Basic Research in Cardiology

, Volume 102, Issue 5, pp 369–392

Excitation-contraction coupling and mitochondrial energetics


DOI: 10.1007/s00395-007-0666-z

Cite this article as:
Maack, C. & O'Rourke, B. Basic Res Cardiol (2007) 102: 369. doi:10.1007/s00395-007-0666-z
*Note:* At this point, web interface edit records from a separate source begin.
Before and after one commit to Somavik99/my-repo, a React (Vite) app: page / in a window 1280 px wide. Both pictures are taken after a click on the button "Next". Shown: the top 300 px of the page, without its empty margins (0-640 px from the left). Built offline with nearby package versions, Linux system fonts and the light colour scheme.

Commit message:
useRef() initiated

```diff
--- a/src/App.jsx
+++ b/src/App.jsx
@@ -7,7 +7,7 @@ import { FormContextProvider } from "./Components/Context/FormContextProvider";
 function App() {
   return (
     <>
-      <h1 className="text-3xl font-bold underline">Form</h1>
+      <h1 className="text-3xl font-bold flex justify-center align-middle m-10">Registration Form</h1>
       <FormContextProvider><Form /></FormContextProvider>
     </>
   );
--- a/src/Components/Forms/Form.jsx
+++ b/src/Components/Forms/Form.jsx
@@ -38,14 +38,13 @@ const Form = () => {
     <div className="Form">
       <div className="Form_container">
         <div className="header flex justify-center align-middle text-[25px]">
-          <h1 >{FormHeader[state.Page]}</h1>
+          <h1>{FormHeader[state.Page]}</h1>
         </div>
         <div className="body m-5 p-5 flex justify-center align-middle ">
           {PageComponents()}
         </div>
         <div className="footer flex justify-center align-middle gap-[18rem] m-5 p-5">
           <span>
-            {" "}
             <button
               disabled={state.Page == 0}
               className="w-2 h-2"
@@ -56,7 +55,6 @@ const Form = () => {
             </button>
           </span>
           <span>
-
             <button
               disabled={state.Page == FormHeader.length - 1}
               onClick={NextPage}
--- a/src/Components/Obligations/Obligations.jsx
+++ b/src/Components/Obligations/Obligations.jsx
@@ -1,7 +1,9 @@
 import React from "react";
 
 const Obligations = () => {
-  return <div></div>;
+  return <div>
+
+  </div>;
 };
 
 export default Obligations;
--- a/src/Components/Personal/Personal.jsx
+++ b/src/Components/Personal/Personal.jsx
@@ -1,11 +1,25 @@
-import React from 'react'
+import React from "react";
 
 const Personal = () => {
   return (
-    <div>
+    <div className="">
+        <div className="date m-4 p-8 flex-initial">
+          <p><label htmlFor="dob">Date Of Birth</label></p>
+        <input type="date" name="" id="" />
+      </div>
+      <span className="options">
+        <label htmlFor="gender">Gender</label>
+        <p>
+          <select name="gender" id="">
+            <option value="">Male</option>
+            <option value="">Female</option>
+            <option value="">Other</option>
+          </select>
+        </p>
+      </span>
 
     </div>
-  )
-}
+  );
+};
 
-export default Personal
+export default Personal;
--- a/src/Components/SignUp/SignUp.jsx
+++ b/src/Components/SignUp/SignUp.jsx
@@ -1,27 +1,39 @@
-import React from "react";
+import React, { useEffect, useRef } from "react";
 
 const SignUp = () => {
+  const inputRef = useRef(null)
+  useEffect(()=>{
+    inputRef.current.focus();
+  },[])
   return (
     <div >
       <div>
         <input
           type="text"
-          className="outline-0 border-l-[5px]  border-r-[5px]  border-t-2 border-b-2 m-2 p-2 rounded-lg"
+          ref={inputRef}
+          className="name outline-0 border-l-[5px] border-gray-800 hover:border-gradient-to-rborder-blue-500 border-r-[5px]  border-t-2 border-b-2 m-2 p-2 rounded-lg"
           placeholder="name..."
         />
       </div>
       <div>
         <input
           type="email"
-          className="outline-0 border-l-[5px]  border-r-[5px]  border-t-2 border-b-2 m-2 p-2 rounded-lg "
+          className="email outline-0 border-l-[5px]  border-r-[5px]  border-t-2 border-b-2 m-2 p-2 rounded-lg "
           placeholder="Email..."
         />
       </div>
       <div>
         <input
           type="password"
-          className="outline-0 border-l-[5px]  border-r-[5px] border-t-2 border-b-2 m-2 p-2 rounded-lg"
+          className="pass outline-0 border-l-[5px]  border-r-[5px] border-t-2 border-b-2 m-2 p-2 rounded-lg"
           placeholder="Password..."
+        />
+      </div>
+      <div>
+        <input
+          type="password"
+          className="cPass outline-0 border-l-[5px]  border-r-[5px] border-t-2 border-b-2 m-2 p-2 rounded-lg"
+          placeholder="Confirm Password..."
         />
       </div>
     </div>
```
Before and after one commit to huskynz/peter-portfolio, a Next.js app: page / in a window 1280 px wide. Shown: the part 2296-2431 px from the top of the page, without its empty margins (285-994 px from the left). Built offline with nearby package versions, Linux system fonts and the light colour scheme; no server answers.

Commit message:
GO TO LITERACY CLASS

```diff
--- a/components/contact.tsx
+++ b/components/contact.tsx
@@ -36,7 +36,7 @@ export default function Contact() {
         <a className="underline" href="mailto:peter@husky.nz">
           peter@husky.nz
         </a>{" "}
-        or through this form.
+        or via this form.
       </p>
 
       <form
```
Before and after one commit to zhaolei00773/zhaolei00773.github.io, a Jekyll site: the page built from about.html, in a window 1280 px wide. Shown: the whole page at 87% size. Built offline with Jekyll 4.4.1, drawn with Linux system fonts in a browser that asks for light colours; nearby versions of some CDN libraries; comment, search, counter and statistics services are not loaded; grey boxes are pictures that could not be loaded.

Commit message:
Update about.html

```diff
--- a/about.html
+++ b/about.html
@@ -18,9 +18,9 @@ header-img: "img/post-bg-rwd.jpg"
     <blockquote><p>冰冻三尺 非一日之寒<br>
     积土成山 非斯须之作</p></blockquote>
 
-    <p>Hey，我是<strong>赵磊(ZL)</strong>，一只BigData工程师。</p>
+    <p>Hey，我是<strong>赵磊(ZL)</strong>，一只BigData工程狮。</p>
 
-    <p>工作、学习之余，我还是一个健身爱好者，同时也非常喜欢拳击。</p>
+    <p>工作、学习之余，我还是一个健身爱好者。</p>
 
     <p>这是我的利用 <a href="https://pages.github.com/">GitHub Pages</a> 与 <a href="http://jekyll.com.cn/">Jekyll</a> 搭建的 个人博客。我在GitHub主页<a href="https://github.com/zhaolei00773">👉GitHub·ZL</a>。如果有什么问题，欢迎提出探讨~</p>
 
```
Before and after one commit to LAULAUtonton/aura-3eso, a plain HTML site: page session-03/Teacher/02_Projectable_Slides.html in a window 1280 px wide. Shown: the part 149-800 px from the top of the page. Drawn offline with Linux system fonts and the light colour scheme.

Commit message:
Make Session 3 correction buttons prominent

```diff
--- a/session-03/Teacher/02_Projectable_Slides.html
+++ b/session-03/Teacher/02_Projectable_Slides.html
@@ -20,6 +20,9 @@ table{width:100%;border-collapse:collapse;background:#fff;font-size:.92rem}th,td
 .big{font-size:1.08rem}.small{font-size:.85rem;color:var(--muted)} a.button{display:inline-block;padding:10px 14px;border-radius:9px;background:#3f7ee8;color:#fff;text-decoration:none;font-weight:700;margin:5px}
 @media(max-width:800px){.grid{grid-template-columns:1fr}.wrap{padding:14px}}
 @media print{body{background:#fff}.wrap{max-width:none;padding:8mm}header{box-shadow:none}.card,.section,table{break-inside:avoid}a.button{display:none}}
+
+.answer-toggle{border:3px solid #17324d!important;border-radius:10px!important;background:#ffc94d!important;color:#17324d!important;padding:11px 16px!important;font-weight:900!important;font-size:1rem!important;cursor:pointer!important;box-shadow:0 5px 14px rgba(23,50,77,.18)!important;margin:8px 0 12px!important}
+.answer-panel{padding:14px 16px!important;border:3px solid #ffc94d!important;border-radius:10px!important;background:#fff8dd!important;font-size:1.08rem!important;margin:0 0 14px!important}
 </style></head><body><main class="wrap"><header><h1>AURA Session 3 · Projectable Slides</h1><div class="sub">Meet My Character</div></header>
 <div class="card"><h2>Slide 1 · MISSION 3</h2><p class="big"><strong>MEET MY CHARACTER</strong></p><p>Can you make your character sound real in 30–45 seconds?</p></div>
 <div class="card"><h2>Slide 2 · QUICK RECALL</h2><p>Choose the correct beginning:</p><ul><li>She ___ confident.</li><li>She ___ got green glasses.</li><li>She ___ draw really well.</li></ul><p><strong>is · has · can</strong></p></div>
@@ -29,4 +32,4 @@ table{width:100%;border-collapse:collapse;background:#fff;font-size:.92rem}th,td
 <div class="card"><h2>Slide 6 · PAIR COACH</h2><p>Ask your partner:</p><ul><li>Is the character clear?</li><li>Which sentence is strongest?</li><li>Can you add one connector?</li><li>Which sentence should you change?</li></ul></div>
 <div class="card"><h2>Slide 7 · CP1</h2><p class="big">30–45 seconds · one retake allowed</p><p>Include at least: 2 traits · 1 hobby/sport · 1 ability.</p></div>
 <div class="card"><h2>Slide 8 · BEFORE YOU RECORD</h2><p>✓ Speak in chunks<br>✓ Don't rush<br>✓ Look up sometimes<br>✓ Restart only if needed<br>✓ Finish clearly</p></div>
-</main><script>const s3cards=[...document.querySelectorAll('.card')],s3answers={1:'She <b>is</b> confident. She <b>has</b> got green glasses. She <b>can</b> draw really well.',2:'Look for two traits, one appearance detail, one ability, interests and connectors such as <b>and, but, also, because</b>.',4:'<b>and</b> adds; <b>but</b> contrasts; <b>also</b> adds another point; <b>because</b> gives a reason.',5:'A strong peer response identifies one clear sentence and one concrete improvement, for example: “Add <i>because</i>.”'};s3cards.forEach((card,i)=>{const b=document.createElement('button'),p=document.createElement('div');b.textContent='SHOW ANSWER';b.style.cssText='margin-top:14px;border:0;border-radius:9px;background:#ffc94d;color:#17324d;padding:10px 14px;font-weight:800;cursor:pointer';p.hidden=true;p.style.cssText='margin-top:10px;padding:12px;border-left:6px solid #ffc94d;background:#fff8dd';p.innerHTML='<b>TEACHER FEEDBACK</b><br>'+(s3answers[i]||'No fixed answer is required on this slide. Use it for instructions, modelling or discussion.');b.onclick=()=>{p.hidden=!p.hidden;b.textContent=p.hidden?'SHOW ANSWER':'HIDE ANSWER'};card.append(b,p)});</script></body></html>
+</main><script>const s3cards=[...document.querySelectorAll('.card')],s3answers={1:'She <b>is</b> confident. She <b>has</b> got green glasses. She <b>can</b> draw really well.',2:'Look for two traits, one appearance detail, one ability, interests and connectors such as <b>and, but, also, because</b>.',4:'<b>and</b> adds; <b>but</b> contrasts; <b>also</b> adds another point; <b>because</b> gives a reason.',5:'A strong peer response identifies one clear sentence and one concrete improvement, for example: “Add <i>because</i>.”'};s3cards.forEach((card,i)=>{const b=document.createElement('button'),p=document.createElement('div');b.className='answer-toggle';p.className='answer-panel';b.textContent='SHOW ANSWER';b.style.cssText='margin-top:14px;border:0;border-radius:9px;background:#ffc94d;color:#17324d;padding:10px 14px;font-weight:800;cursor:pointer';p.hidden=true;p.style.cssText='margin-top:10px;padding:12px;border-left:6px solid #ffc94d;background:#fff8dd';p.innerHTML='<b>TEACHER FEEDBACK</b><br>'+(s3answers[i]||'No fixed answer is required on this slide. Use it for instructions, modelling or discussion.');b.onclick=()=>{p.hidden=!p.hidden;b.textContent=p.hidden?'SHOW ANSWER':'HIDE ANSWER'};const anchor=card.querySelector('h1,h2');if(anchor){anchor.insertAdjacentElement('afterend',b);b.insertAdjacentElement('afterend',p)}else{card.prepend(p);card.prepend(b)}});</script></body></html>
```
Cardiac excitation-contraction (EC) coupling consumes vast amounts of cellular energy, most of which is produced in mitochondria by oxidative phosphorylation. In order to adapt the constantly varying workload of the heart to energy supply, tight coupling mechanisms are essential to maintain cellular pools of ATP, phosphocreatine and NADH. To our current knowledge, the most important regulators of oxidative phosphorylation are ADP, Pi, and Ca2+. However, the kinetics of mitochondrial Ca2+-uptake during EC coupling are currently a matter of intense debate. Recent experimental findings suggest the existence of a mitochondrial Ca2+ microdomain in cardiac myocytes, justified by the close proximity of mitochondria to the sites of cellular Ca2+ release, i. e., the ryanodine receptors of the sarcoplasmic reticulum. Such a Ca2+ microdomain could explain seemingly controversial results on mitochondrial Ca2+ uptake kinetics in isolated mitochondria versus whole cardiac myocytes. Another important consideration is that rapid mitochondrial Ca2+ uptake facilitated by microdomains may shape cytosolic Ca2+ signals in cardiac myocytes and have an impact on energy supply and demand matching. Defects in EC coupling in chronic heart failure may adversely affect mitochondrial Ca2+ uptake and energetics, initiating a vicious cycle of contractile dysfunction and energy depletion. Future therapeutic approaches in the treatment of heart failure could be aimed at interrupting this vicious cycle.

Key words

calcium sodium microdomain heart failure adenosine triphosphate adenosine diphosphate respiration tricarboxylic acid cycle 

Copyright information

© Steinkopff Verlag 2007

Authors and Affiliations

  1. 1.Klinik für Innere Medizin IIIUniversitätsklinikum des SaarlandesHomburg/SaarGermany
  2. 2.Johns Hopkins UniversityInstitute of Molecular Cardiobiology, Division of CardiologyBaltimore (MD)USA